When inaction is no longer an option…

President Barack Obama, yesterday, held a conference on the new gun laws on which he had taken executive action. The very fact he had to take unilateral action in order to bring this to law is unbelievable. Even so, it is a huge step in the right direction for the United States and for gun control. 

When I was in 1st year of high school, my youngest sister was in Primary 1 – in Scotland, the first year of primary school. She was 5 years old in March 1996.  

A lone gunman went on a shooting spree at Dunblane Primary School, Scotland on March 13th 1996. Thomas Hamilton shot at random in a school gym and killed 15 children and their teacher in the space of 3 minutes. The children were a primary one class of 5 and 6 years olds. 

My baby sister sat in a primary one classroom 50 miles away when this happened. It could have been her. 

Within months, gun laws in the UK had changed, making it almost impossible to own a gun without legitimate  reason and completing reams and reams of paperwork. Such was the outrage and horror at what had taken place in that school gym that the change in law was not questioned. Our heartbreak was demonstrated through the legacy that we left in the wake of that awful day. 

On the 14th December 2012,  a lone gunman attacked an elementary school on Newtown, Connecticut. Adam Lanza fatally shot 20 children and 6 staff members. The children who lost their lives were just 6 and 7 years old. The children were being shielded by their teachers. 

Yet, President Obama was faced with a blockade on his proposed changes to gun legislation. In the face of multiple school shootings and the tens of thousands of people who are killed in shootings every year in the States, there was nothing. Inaction. 

When I think about my day-to-day working life, those who know me know that I wouldn’t hesitate to shield the children I teach. My best friend once told me that terrified her but she knows there would be no other choice.
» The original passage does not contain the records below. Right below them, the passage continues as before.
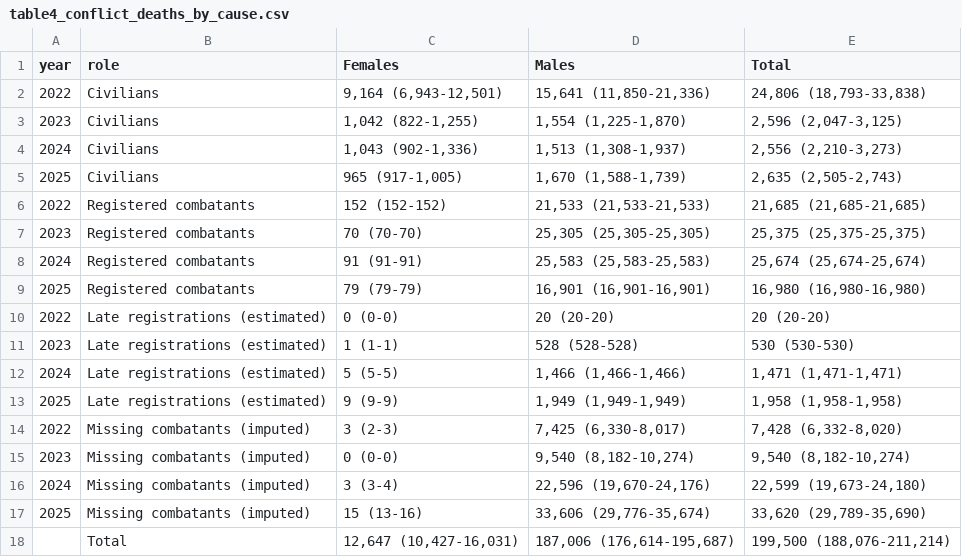
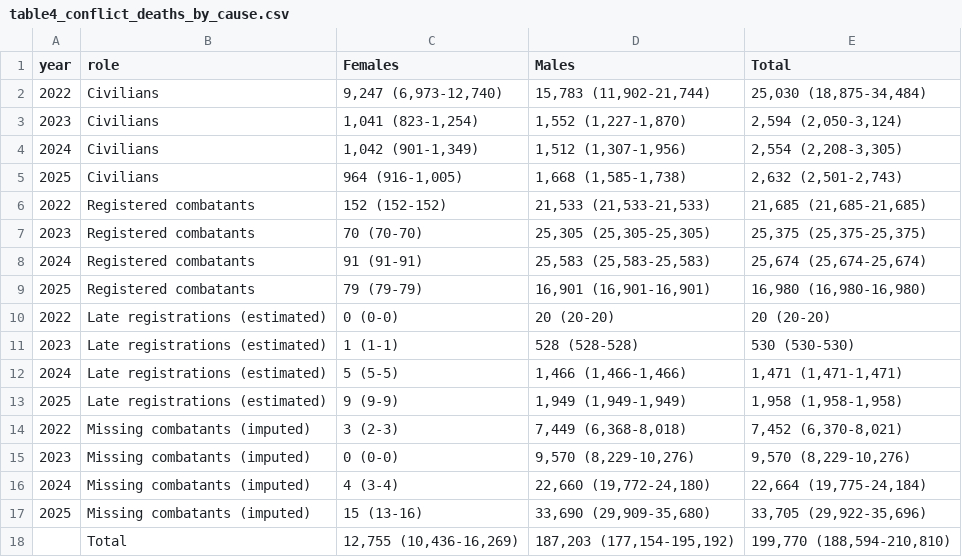
Before and after one commit to kikeacosta/ukraine_conflict, a CSV file: tables/table4_conflict_deaths_by_cause.csv, drawn as a sheet.

```diff
--- a/tables/table4_conflict_deaths_by_cause.csv
+++ b/tables/table4_conflict_deaths_by_cause.csv
@@ -1,6 +1,6 @@
 year,role,Females,Males,Total
-2022,Civilians,"9,164 (6,943-12,501)","15,641 (11,850-21,336)","24,806 (18,793-33,838)"
-2023,Civilians,"1,042 (822-1,255)","1,554 (1,225-1,870)","2,596 (2,047-3,125)"
-2024,Civilians,"1,043 (902-1,336)","1,513 (1,308-1,937)","2,556 (2,210-3,273)"
-2025,Civilians,"965 (917-1,005)","1,670 (1,588-1,739)","2,635 (2,505-2,743)"
+2022,Civilians,"9,247 (6,973-12,740)","15,783 (11,902-21,744)","25,030 (18,875-34,484)"
+2023,Civilians,"1,041 (823-1,254)","1,552 (1,227-1,870)","2,594 (2,050-3,124)"
+2024,Civilians,"1,042 (901-1,349)","1,512 (1,307-1,956)","2,554 (2,208-3,305)"
+2025,Civilians,"964 (916-1,005)","1,668 (1,585-1,738)","2,632 (2,501-2,743)"
 2022,Registered combatants,152 (152-152),"21,533 (21,533-21,533)","21,685 (21,685-21,685)"
@@ -13,6 +13,6 @@ year,role,Females,Males,Total
 2025,Late registrations (estimated),9 (9-9),"1,949 (1,949-1,949)","1,958 (1,958-1,958)"
-2022,Missing combatants (imputed),3 (2-3),"7,425 (6,330-8,017)","7,428 (6,332-8,020)"
-2023,Missing combatants (imputed),0 (0-0),"9,540 (8,182-10,274)","9,540 (8,182-10,274)"
-2024,Missing combatants (imputed),3 (3-4),"22,596 (19,670-24,176)","22,599 (19,673-24,180)"
-2025,Missing combatants (imputed),15 (13-16),"33,606 (29,776-35,674)","33,620 (29,789-35,690)"
-,Total,"12,647 (10,427-16,031)","187,006 (176,614-195,687)","199,500 (188,076-211,214)"
+2022,Missing combatants (imputed),3 (2-3),"7,449 (6,368-8,018)","7,452 (6,370-8,021)"
+2023,Missing combatants (imputed),0 (0-0),"9,570 (8,229-10,276)","9,570 (8,229-10,276)"
+2024,Missing combatants (imputed),4 (3-4),"22,660 (19,772-24,180)","22,664 (19,775-24,184)"
+2025,Missing combatants (imputed),15 (13-16),"33,690 (29,909-35,680)","33,705 (29,922-35,696)"
+,Total,"12,755 (10,436-16,269)","187,203 (177,154-195,192)","199,770 (188,594-210,810)"
```
Also changed, not shown: tables/table5_life_expectancy_loss.csv, tables/table6_totals_by_cause.csv, 31 other files.
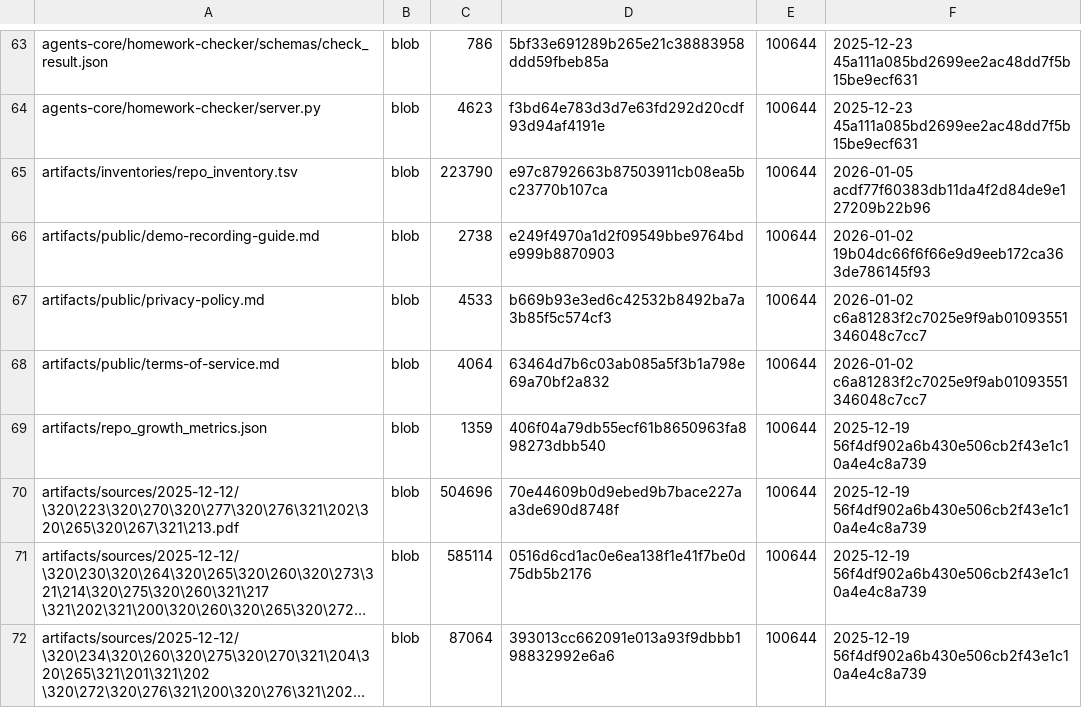
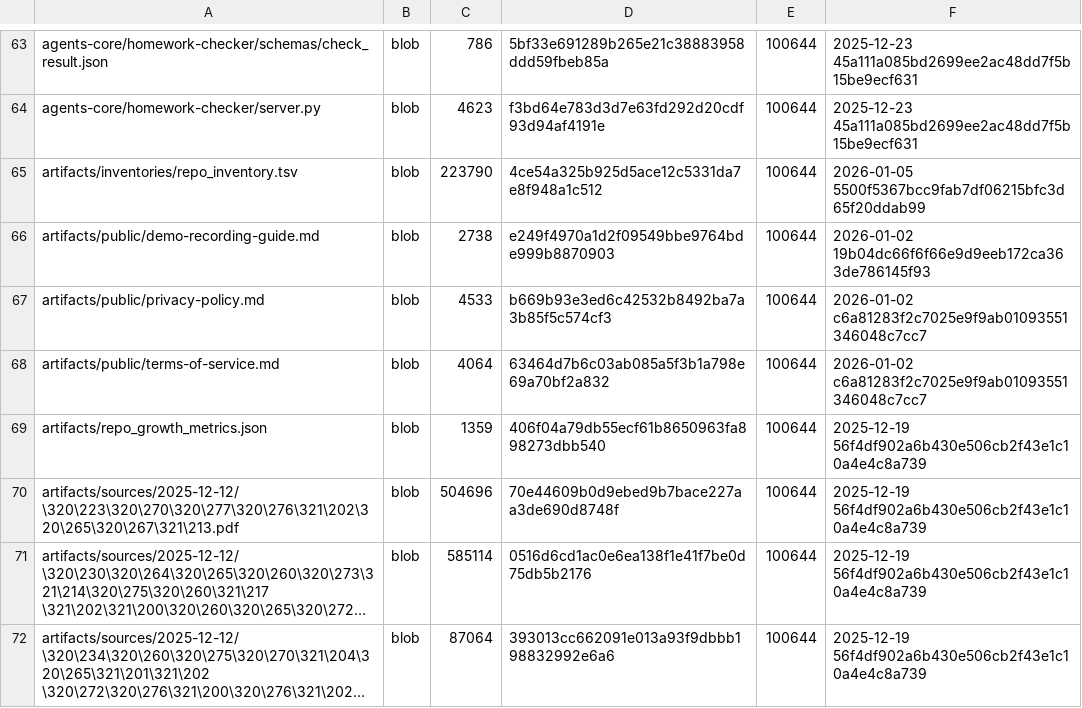
Before and after one commit to TserenTserenov/DS-ecosystem-development, a TSV file: artifacts/inventories/repo_inventory.tsv, drawn as a sheet; only a part is shown, gaps mark what is left out; long unchanged cells end in …; the diff covers the shown part only.

```diff
--- a/artifacts/inventories/repo_inventory.tsv
+++ b/artifacts/inventories/repo_inventory.tsv
@@ -64,3 +64,3 @@ agents-core/homework-checker/schemas/check_result.json	blob	786	5bf33e691289b265
 agents-core/homework-checker/server.py	blob	4623	f3bd64e783d3d7e63fd292d20cdf93d94af4191e	100644	2025-12-23 45a111a085bd2699ee2ac48dd7f5b15be9ecf631
-artifacts/inventories/repo_inventory.tsv	blob	223790	e97c8792663b87503911cb08ea5bc23770b107ca	100644	2026-01-05 acdf77f60383db11da4f2d84de9e127209b22b96
+artifacts/inventories/repo_inventory.tsv	blob	223790	4ce54a325b925d5ace12c5331da7e8f948a1c512	100644	2026-01-05 5500f5367bcc9fab7df06215bfc3d65f20ddab99
 artifacts/public/demo-recording-guide.md	blob	2738	e249f4970a1d2f09549bbe9764bde999b8870903	100644	2026-01-02 19b04dc66f6f66e9d9eeb172ca363de786145f93
```
Also changed, not shown: 3 added rows, 3 removed rows and 11 edited cells elsewhere in this file.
I hate that it is a reality of my teaching life that I have to think through what I would do were I placed in that situation. Yet, I know I would do no less than what those teachers did. 

Even so, I thankfully work in places where that reality is distant. But for my fellow teaching colleagues in the USA, it is frighteningly real. 
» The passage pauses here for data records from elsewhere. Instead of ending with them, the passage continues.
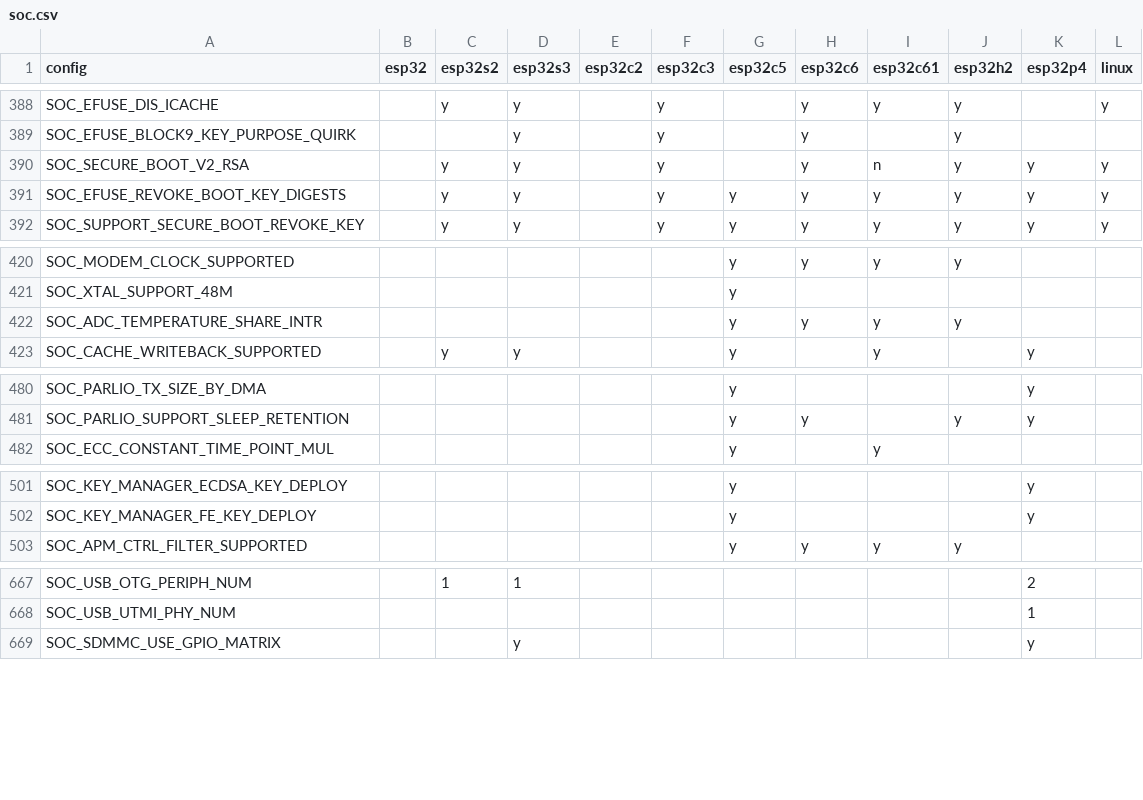
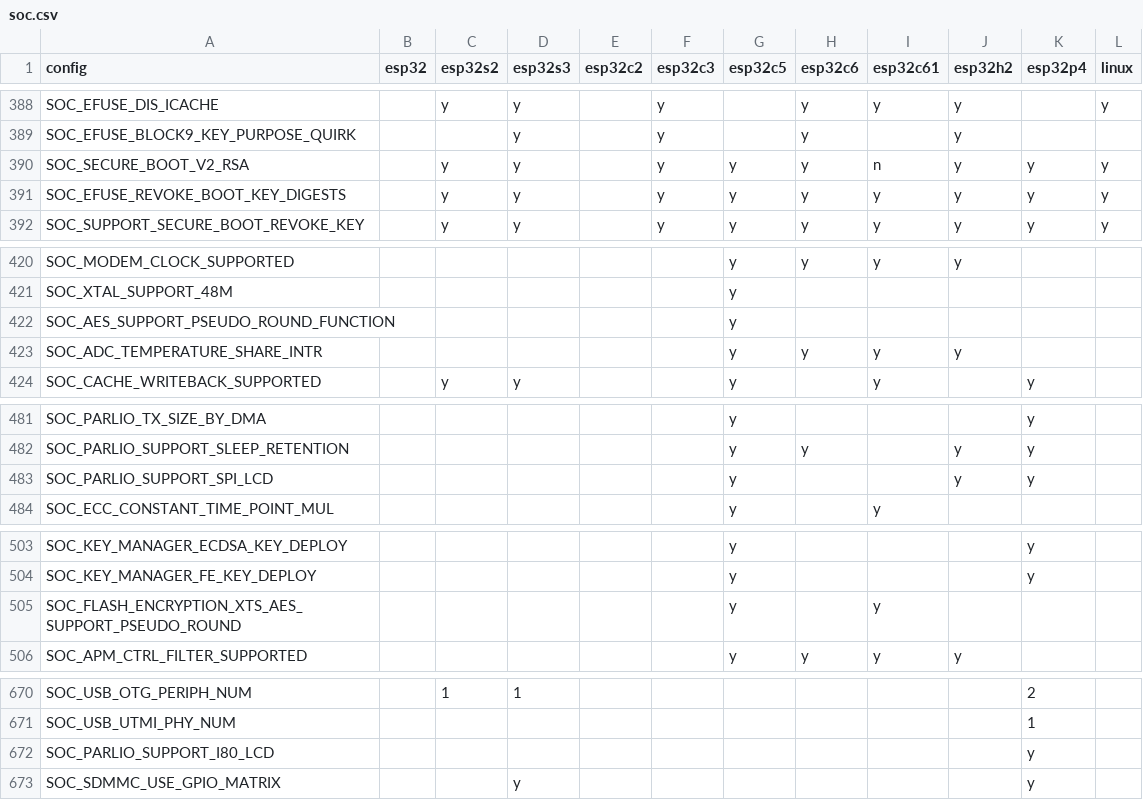
Before and after one commit to tanakamasayuki/ESP-IDF-SoC-Check, a CSV file: soc.csv, drawn as a sheet; only a part is shown, gaps mark what is left out.

```diff
--- a/soc.csv
+++ b/soc.csv
@@ -389,3 +389,3 @@ SOC_EFUSE_DIS_ICACHE		y	y		y		y	y	y		y
 SOC_EFUSE_BLOCK9_KEY_PURPOSE_QUIRK			y		y		y		y			
-SOC_SECURE_BOOT_V2_RSA		y	y		y		y	n	y	y	y	
+SOC_SECURE_BOOT_V2_RSA		y	y		y	y	y	n	y	y	y	
 SOC_EFUSE_REVOKE_BOOT_KEY_DIGESTS		y	y		y	y	y	y	y	y	y	
@@ -421,2 +421,3 @@ SOC_MODEM_CLOCK_SUPPORTED						y	y	y	y
 SOC_XTAL_SUPPORT_48M						y						
+SOC_AES_SUPPORT_PSEUDO_ROUND_FUNCTION						y						
 SOC_ADC_TEMPERATURE_SHARE_INTR						y	y	y	y			
@@ -481,2 +482,3 @@ SOC_PARLIO_TX_SIZE_BY_DMA						y				y
 SOC_PARLIO_SUPPORT_SLEEP_RETENTION						y	y		y	y		
+SOC_PARLIO_SUPPORT_SPI_LCD						y			y	y		
 SOC_ECC_CONSTANT_TIME_POINT_MUL						y		y				
@@ -502,2 +504,3 @@ SOC_KEY_MANAGER_ECDSA_KEY_DEPLOY						y				y
 SOC_KEY_MANAGER_FE_KEY_DEPLOY						y				y		
+SOC_FLASH_ENCRYPTION_XTS_AES_SUPPORT_PSEUDO_ROUND						y		y				
 SOC_APM_CTRL_FILTER_SUPPORTED						y	y	y	y			
@@ -668,2 +671,3 @@ SOC_USB_OTG_PERIPH_NUM		1	1							2
 SOC_USB_UTMI_PHY_NUM										1		
+SOC_PARLIO_SUPPORT_I80_LCD										y		
 SOC_SDMMC_USE_GPIO_MATRIX			y							y		
```
Also changed, not shown: 1 other file.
President Obama, yesterday, took executive action on gun legislation, making it much harder for guns to fall into the hands of someone with horrifying intentions. As I watched Obama speak and breakdown as he spoke of the lives lost meaninglessly, I felt a sense of hope that the changes might finally come. 
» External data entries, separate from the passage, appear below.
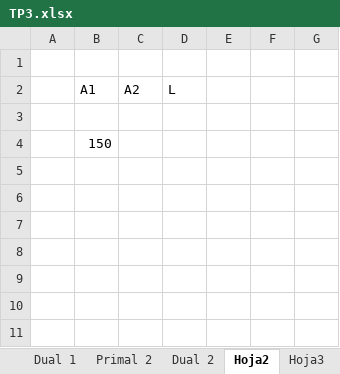
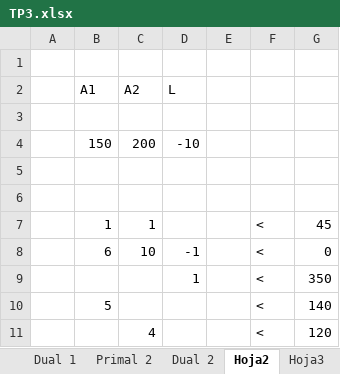
Before and after one commit to JulianSagues/Vault_Obsidian, an Excel workbook: Materias/4to/Investigacion operativa/Material/TP3.xlsx, sheet Hoja2, drawn as a sheet; values as stored, in another font and other column widths than the file's, no borders; addresses are those after the commit; the diff names each change by its address in the sheet, - before the commit and + after, or states it on an @@ line.

Commit message:
vault backup: 2026-04-23 11:04:51

```diff
--- a/Materias/4to/Investigacion operativa/Material/TP3.xlsx (sheet Hoja2)
+++ b/Materias/4to/Investigacion operativa/Material/TP3.xlsx (sheet Hoja2)
+row 4:  | 150 | 200 | -10
-B5 (A1): 150
+B5 (A1): (empty)
+row 6: (empty)
+row 7:  | 1 | 1 |  |  | < | 45
+row 8:  | 6 | 10 | -1 |  | < | 0
+row 9:  |  |  | 1 |  | < | 350
+row 10:  | 5 |  |  |  | < | 140
+row 11:  |  | 4 |  |  | < | 120
```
Seeing a world leader in tears over what he feels is his failure to protect his people is heartbreaking, moving, and ultimately, motivating. His desire and passion for change is strong. I can only hope these changes will make the difference.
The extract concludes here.